[Source data Boundary: Start]

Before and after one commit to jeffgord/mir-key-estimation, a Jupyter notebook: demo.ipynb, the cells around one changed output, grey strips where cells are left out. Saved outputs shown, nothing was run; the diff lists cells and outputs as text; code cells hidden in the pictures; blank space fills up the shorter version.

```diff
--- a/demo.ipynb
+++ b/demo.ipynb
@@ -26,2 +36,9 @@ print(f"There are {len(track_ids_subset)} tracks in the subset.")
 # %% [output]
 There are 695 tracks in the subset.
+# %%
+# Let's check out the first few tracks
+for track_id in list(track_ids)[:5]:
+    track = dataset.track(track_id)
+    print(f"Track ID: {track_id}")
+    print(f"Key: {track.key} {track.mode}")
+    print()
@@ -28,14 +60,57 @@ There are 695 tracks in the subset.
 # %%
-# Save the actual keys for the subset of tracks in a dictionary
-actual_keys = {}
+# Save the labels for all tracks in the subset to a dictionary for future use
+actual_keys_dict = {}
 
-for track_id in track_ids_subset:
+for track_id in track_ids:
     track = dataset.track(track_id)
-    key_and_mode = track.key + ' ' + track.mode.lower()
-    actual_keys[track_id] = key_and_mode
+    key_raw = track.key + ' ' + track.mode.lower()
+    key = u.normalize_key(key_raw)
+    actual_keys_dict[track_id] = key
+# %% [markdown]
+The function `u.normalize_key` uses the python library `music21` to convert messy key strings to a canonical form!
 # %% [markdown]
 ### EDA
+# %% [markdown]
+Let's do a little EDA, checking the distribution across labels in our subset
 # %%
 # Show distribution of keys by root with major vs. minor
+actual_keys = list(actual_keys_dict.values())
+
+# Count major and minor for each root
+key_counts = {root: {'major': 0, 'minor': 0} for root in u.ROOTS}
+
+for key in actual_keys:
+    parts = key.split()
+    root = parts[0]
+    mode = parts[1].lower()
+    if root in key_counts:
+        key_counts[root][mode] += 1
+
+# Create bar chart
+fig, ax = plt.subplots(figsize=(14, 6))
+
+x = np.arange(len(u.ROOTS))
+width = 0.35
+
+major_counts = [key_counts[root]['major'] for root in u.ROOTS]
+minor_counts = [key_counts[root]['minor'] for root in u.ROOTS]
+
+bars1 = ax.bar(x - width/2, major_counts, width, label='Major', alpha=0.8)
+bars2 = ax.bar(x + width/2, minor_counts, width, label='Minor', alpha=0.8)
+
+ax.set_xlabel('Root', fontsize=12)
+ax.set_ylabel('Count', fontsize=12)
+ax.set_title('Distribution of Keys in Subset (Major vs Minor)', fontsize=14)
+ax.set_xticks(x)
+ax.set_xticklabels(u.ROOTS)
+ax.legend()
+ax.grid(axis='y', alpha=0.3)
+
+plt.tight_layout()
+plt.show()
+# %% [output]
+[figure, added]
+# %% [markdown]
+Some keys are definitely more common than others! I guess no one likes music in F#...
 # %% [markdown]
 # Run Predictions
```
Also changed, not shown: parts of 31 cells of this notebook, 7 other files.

[Source data Boundary: End]

Goal of the exercise => A verbatim copy of the listing is to be returned in full.

Written response =>
Before and after one commit to jeffgord/mir-key-estimation, a Jupyter notebook: demo.ipynb, the cells around one changed output, grey strips where cells are left out. Saved outputs shown, nothing was run; the diff lists cells and outputs as text; code cells hidden in the pictures; blank space fills up the shorter version.

```diff
--- a/demo.ipynb
+++ b/demo.ipynb
@@ -26,2 +36,9 @@ print(f"There are {len(track_ids_subset)} tracks in the subset.")
 # %% [output]
 There are 695 tracks in the subset.
+# %%
+# Let's check out the first few tracks
+for track_id in list(track_ids)[:5]:
+    track = dataset.track(track_id)
+    print(f"Track ID: {track_id}")
+    print(f"Key: {track.key} {track.mode}")
+    print()
@@ -28,14 +60,57 @@ There are 695 tracks in the subset.
 # %%
-# Save the actual keys for the subset of tracks in a dictionary
-actual_keys = {}
+# Save the labels for all tracks in the subset to a dictionary for future use
+actual_keys_dict = {}
 
-for track_id in track_ids_subset:
+for track_id in track_ids:
     track = dataset.track(track_id)
-    key_and_mode = track.key + ' ' + track.mode.lower()
-    actual_keys[track_id] = key_and_mode
+    key_raw = track.key + ' ' + track.mode.lower()
+    key = u.normalize_key(key_raw)
+    actual_keys_dict[track_id] = key
+# %% [markdown]
+The function `u.normalize_key` uses the python library `music21` to convert messy key strings to a canonical form!
 # %% [markdown]
 ### EDA
+# %% [markdown]
+Let's do a little EDA, checking the distribution across labels in our subset
 # %%
 # Show distribution of keys by root with major vs. minor
+actual_keys = list(actual_keys_dict.values())
+
+# Count major and minor for each root
+key_counts = {root: {'major': 0, 'minor': 0} for root in u.ROOTS}
+
+for key in actual_keys:
+    parts = key.split()
+    root = parts[0]
+    mode = parts[1].lower()
+    if root in key_counts:
+        key_counts[root][mode] += 1
+
+# Create bar chart
+fig, ax = plt.subplots(figsize=(14, 6))
+
+x = np.arange(len(u.ROOTS))
+width = 0.35
+
+major_counts = [key_counts[root]['major'] for root in u.ROOTS]
+minor_counts = [key_counts[root]['minor'] for root in u.ROOTS]
+
+bars1 = ax.bar(x - width/2, major_counts, width, label='Major', alpha=0.8)
+bars2 = ax.bar(x + width/2, minor_counts, width, label='Minor', alpha=0.8)
+
+ax.set_xlabel('Root', fontsize=12)
+ax.set_ylabel('Count', fontsize=12)
+ax.set_title('Distribution of Keys in Subset (Major vs Minor)', fontsize=14)
+ax.set_xticks(x)
+ax.set_xticklabels(u.ROOTS)
+ax.legend()
+ax.grid(axis='y', alpha=0.3)
+
+plt.tight_layout()
+plt.show()
+# %% [output]
+[figure, added]
+# %% [markdown]
+Some keys are definitely more common than others! I guess no one likes music in F#...
 # %% [markdown]
 # Run Predictions
```
Also changed, not shown: parts of 31 cells of this notebook, 7 other files.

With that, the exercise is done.